Henry R. Erle, MD-Roberts Family Professor of Medicine
Associate Director of Cancer Prevention
Sandra and Edward Meyer Cancer Center
Weill Cornell Medical College
New York, New York
- Seeking to understand the underlying association of obesity with increased risk of breast cancer.
- Studies are focused on understanding the causes of breast inflammation and its impact on breast cancer risk in average weight women.
- Uncovering the hidden risk in normal weight women will lead to better risk prediction and preventive strategies.
Obesity is known to increase the risk of breast cancer later in life. Understanding the biological underpinnings of this association will help guide interventions as well as identify women at risk. Work by Dr. Dannenberg has shown that breast inflammation plays a role in promoting tumor development and that even normal-weight women with inflammation may be at risk. His BCRF research is focused on developing non-invasive ways to detect inflammation in normal-weight women and developing effective preventive interventions.
Full Research Summary

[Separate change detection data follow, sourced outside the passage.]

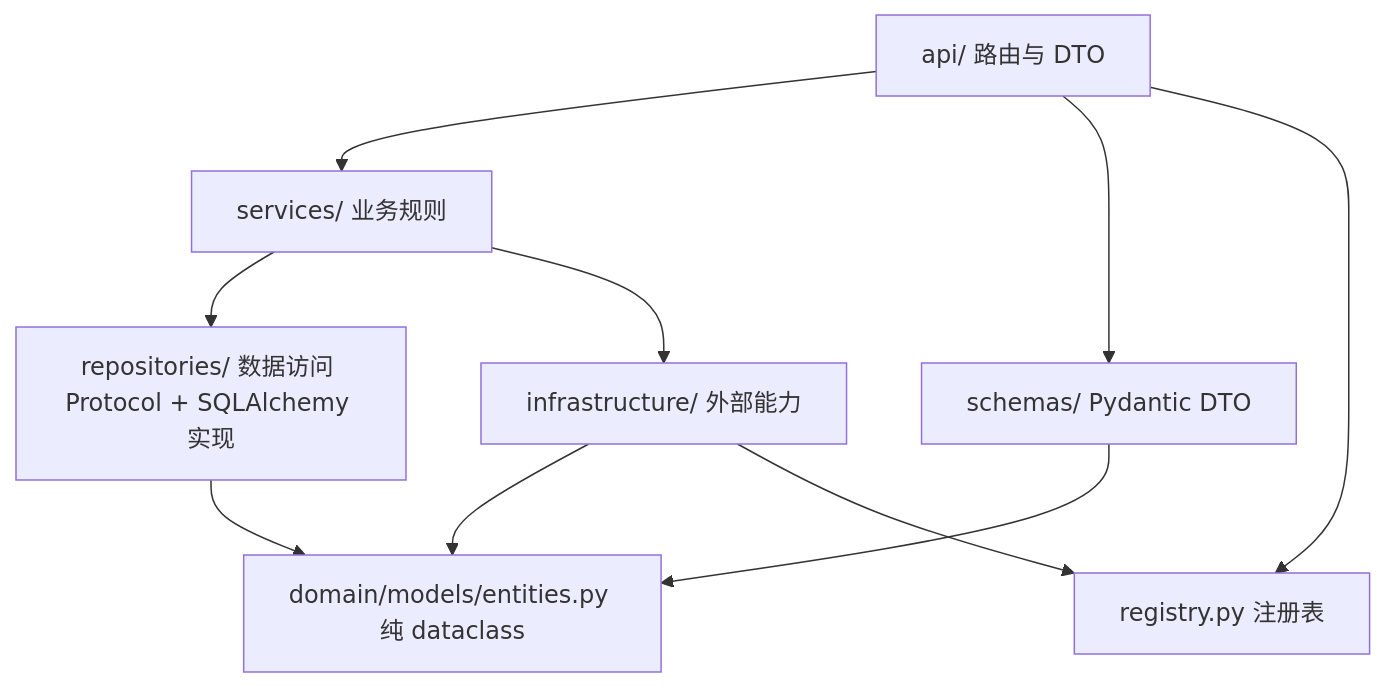
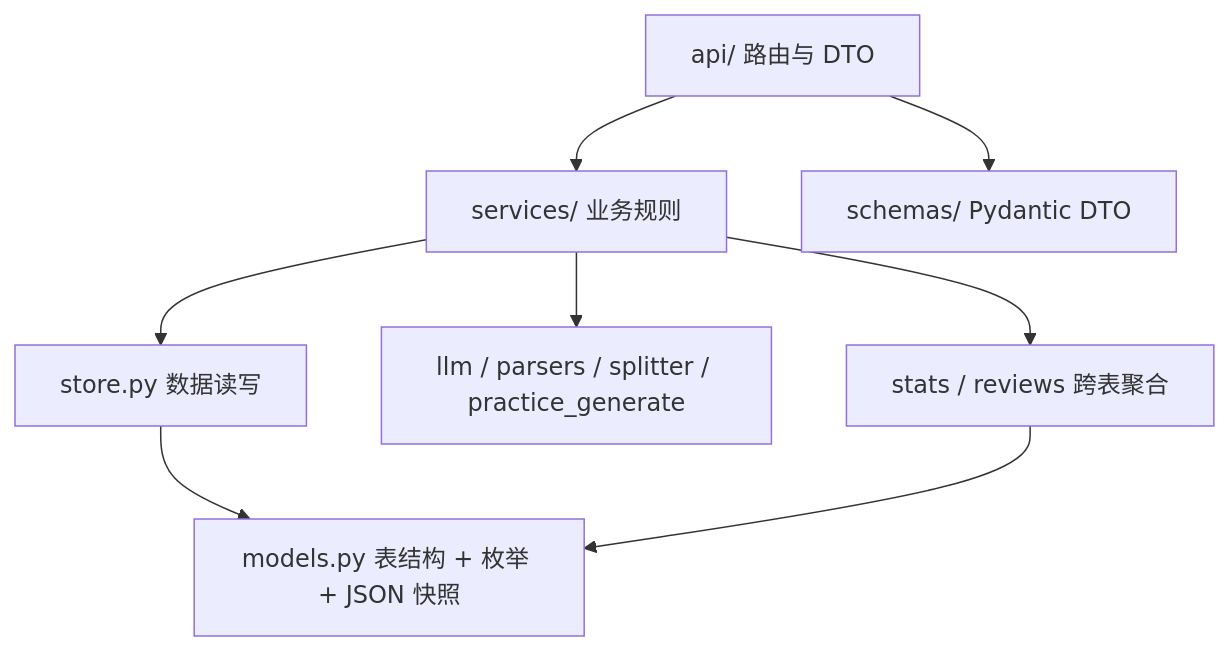
One commit to dragonFtop/A4S changed the second of 5 diagrams in docs/BACKEND.md. Above: the diagram before and after it, drawn with Mermaid. The commit also changed other lines of this file and 85 other files, not shown here.

````diff
--- a/docs/BACKEND.md
+++ b/docs/BACKEND.md
@@ -94,12 +96,10 @@
 ```mermaid
 flowchart TD
   A[api/ 路由与 DTO] --> B[services/ 业务规则]
-  B --> C[repositories/ 数据访问 Protocol + SQLAlchemy 实现]
-  B --> D[infrastructure/ 外部能力]
+  B --> C[store.py 数据读写]
+  B --> D[llm / parsers / splitter / practice_generate]
+  B --> I[stats / reviews 跨表聚合]
   A --> E[schemas/ Pydantic DTO]
-  C --> F[domain/models/entities.py 纯 dataclass]
-  D --> F
-  E --> F
-  A --> G[registry.py 注册表]
-  D --> G
+  C --> F[models.py 表结构 + 枚举 + JSON 快照]
+  I --> F
 ```
````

Obesity is a risk factor for the development of hormone receptor-positive breast cancer after menopause and is associated with poor outcomes in breast cancer patients. Chronic inflammation increases the risk of developing numerous other malignancies, and Dr. Dannenberg's laboratory was the first to link obesity with breast inflammation and the development and progression of breast cancer. His group also reported that breast inflammation is associated with a worse clinical course in patients who developed metastasis.
The focus of his BCRF-supported research is to determine the molecular mechanisms of this relationship with the goal of reducing breast cancer risk with targeted interventions. His laboratory has recently shown that menopause also influences breast inflammation and is currently pursuing studies to explain this effect. Importantly, this work led to the discovery that some average-weight women have hidden breast inflammation with associated insulin resistance and possibly an increased risk of breast cancer. Indeed, excess body fat is associated with a doubling of the risk of estrogen-dependent breast cancer in normal sized postmenopausal women.
Given these findings, Dr. Dannenberg's current project is focused on defining the mechanisms by which obesity-related inflammation impacts breast cancer and developing non-invasive tests to determine if a woman has hidden breast inflammation. This is important because performing biopsies is not practical for making this diagnosis.
Andrew J. Dannenberg, MD is the Henry R. Erle, MD-Roberts Family Professor of Medicine at Weill Cornell Medical College. He is also Director of Cancer Prevention at New York Presbyterian Hospital-Cornell. Dr. Dannenberg received his medical degree from Washington University in St. Louis and served as a medical resident and fellow at The New York Hospital-Cornell Medical Center. He has authored more than 150 scientific articles, as well as edited several books and journals. In 2011, Dr. Dannenberg was awarded the American Association for Cancer Research-Prevent Cancer Foundation award for excellence in cancer prevention research. He is a member of the Association of American Physicians (AAP), the American Society for Clinical Investigation (ASCI), and the American Association for Cancer Research.
BCRF Investigator Since
The Bloomingdale's Award